RECORDS
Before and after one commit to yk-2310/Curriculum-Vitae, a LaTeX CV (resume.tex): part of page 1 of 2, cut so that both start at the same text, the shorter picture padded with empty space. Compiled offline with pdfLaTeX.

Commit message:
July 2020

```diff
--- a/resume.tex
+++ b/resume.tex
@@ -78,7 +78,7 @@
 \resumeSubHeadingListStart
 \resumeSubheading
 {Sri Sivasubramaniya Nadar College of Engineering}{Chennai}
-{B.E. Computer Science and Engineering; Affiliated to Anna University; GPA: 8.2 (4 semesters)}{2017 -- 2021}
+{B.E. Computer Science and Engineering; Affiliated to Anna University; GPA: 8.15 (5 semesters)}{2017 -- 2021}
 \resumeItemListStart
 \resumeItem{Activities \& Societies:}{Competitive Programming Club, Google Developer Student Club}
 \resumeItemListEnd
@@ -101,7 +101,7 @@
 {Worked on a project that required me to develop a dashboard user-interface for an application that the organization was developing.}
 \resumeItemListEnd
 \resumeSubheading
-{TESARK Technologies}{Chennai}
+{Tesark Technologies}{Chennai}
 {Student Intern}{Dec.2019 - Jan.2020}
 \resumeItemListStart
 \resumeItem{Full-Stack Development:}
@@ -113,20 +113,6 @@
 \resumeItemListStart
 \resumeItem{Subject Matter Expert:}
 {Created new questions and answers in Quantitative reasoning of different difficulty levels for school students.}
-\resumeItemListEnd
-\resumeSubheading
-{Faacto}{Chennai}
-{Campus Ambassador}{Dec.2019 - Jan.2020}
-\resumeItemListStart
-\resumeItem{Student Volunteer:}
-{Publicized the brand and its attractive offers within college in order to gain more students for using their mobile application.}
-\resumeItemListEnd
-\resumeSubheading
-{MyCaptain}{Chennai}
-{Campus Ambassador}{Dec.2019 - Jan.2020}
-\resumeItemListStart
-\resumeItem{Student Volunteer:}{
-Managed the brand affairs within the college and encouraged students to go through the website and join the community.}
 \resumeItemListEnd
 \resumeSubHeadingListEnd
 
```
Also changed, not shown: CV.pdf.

ACTIVITY
Return each line from the records that includes the word "Engineering".

TASK RESPONSE
 {Sri Sivasubramaniya Nadar College of Engineering}{Chennai}
-{B.E. Computer Science and Engineering; Affiliated to Anna University; GPA: 8.2 (4 semesters)}{2017 -- 2021}
+{B.E. Computer Science and Engineering; Affiliated to Anna University; GPA: 8.15 (5 semesters)}{2017 -- 2021}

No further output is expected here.